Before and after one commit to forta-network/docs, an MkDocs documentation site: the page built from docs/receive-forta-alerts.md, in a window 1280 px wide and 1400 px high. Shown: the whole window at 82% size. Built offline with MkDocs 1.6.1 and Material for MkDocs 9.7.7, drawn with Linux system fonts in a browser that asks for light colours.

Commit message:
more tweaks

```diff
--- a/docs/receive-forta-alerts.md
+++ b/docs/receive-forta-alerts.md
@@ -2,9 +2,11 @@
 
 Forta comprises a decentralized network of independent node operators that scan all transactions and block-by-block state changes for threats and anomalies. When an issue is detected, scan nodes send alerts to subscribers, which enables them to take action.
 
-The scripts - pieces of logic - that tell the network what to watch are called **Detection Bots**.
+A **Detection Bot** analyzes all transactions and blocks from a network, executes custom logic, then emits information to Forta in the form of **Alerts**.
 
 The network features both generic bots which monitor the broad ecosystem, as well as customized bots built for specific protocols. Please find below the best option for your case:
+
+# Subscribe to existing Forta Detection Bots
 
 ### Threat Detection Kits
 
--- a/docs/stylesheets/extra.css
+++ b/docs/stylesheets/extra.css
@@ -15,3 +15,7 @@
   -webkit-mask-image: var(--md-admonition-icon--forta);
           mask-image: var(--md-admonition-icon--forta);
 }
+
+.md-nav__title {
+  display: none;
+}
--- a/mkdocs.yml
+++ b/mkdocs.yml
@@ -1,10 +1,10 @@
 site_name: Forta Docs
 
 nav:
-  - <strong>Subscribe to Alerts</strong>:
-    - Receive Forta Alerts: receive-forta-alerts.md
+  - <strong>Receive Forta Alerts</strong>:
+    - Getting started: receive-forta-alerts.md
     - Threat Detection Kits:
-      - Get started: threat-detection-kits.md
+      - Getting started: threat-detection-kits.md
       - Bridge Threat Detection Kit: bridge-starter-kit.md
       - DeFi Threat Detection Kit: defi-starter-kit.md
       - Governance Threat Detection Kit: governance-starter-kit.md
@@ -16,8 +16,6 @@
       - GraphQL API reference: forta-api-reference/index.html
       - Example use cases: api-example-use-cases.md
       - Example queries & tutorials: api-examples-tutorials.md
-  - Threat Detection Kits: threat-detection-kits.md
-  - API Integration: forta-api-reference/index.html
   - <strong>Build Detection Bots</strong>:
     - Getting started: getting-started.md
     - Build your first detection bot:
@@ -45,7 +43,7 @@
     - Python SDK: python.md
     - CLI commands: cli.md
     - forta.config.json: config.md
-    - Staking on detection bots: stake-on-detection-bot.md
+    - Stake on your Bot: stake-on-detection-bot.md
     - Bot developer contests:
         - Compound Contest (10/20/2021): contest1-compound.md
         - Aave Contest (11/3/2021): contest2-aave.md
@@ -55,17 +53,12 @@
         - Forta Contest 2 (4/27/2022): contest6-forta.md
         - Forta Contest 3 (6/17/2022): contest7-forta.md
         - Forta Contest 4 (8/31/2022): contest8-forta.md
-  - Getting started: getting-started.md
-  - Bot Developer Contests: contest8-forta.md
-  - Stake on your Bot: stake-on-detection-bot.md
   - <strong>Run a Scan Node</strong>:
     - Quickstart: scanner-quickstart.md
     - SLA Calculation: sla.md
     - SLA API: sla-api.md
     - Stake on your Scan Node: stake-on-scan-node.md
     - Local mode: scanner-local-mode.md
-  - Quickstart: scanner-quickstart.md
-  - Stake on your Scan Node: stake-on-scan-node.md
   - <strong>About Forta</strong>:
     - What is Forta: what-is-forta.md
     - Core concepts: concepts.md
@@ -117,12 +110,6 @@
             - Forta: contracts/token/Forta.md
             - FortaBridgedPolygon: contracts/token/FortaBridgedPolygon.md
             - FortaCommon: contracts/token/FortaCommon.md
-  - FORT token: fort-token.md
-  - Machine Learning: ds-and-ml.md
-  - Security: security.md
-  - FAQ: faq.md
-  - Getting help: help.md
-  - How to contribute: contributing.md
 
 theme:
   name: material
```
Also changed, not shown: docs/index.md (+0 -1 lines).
════════════════════
Output all of the records, keeping every word exact.

[ANSWER TO THIS TASK]:
Before and after one commit to forta-network/docs, an MkDocs documentation site: the page built from docs/receive-forta-alerts.md, in a window 1280 px wide and 1400 px high. Shown: the whole window at 82% size. Built offline with MkDocs 1.6.1 and Material for MkDocs 9.7.7, drawn with Linux system fonts in a browser that asks for light colours.

Commit message:
more tweaks

```diff
--- a/docs/receive-forta-alerts.md
+++ b/docs/receive-forta-alerts.md
@@ -2,9 +2,11 @@
 
 Forta comprises a decentralized network of independent node operators that scan all transactions and block-by-block state changes for threats and anomalies. When an issue is detected, scan nodes send alerts to subscribers, which enables them to take action.
 
-The scripts - pieces of logic - that tell the network what to watch are called **Detection Bots**.
+A **Detection Bot** analyzes all transactions and blocks from a network, executes custom logic, then emits information to Forta in the form of **Alerts**.
 
 The network features both generic bots which monitor the broad ecosystem, as well as customized bots built for specific protocols. Please find below the best option for your case:
+
+# Subscribe to existing Forta Detection Bots
 
 ### Threat Detection Kits
 
--- a/docs/stylesheets/extra.css
+++ b/docs/stylesheets/extra.css
@@ -15,3 +15,7 @@
   -webkit-mask-image: var(--md-admonition-icon--forta);
           mask-image: var(--md-admonition-icon--forta);
 }
+
+.md-nav__title {
+  display: none;
+}
--- a/mkdocs.yml
+++ b/mkdocs.yml
@@ -1,10 +1,10 @@
 site_name: Forta Docs
 
 nav:
-  - <strong>Subscribe to Alerts</strong>:
-    - Receive Forta Alerts: receive-forta-alerts.md
+  - <strong>Receive Forta Alerts</strong>:
+    - Getting started: receive-forta-alerts.md
     - Threat Detection Kits:
-      - Get started: threat-detection-kits.md
+      - Getting started: threat-detection-kits.md
       - Bridge Threat Detection Kit: bridge-starter-kit.md
       - DeFi Threat Detection Kit: defi-starter-kit.md
       - Governance Threat Detection Kit: governance-starter-kit.md
@@ -16,8 +16,6 @@
       - GraphQL API reference: forta-api-reference/index.html
       - Example use cases: api-example-use-cases.md
       - Example queries & tutorials: api-examples-tutorials.md
-  - Threat Detection Kits: threat-detection-kits.md
-  - API Integration: forta-api-reference/index.html
   - <strong>Build Detection Bots</strong>:
     - Getting started: getting-started.md
     - Build your first detection bot:
@@ -45,7 +43,7 @@
     - Python SDK: python.md
     - CLI commands: cli.md
     - forta.config.json: config.md
-    - Staking on detection bots: stake-on-detection-bot.md
+    - Stake on your Bot: stake-on-detection-bot.md
     - Bot developer contests:
         - Compound Contest (10/20/2021): contest1-compound.md
         - Aave Contest (11/3/2021): contest2-aave.md
@@ -55,17 +53,12 @@
         - Forta Contest 2 (4/27/2022): contest6-forta.md
         - Forta Contest 3 (6/17/2022): contest7-forta.md
         - Forta Contest 4 (8/31/2022): contest8-forta.md
-  - Getting started: getting-started.md
-  - Bot Developer Contests: contest8-forta.md
-  - Stake on your Bot: stake-on-detection-bot.md
   - <strong>Run a Scan Node</strong>:
     - Quickstart: scanner-quickstart.md
     - SLA Calculation: sla.md
     - SLA API: sla-api.md
     - Stake on your Scan Node: stake-on-scan-node.md
     - Local mode: scanner-local-mode.md
-  - Quickstart: scanner-quickstart.md
-  - Stake on your Scan Node: stake-on-scan-node.md
   - <strong>About Forta</strong>:
     - What is Forta: what-is-forta.md
     - Core concepts: concepts.md
@@ -117,12 +110,6 @@
             - Forta: contracts/token/Forta.md
             - FortaBridgedPolygon: contracts/token/FortaBridgedPolygon.md
             - FortaCommon: contracts/token/FortaCommon.md
-  - FORT token: fort-token.md
-  - Machine Learning: ds-and-ml.md
-  - Security: security.md
-  - FAQ: faq.md
-  - Getting help: help.md
-  - How to contribute: contributing.md
 
 theme:
   name: material
```
Also changed, not shown: docs/index.md (+0 -1 lines).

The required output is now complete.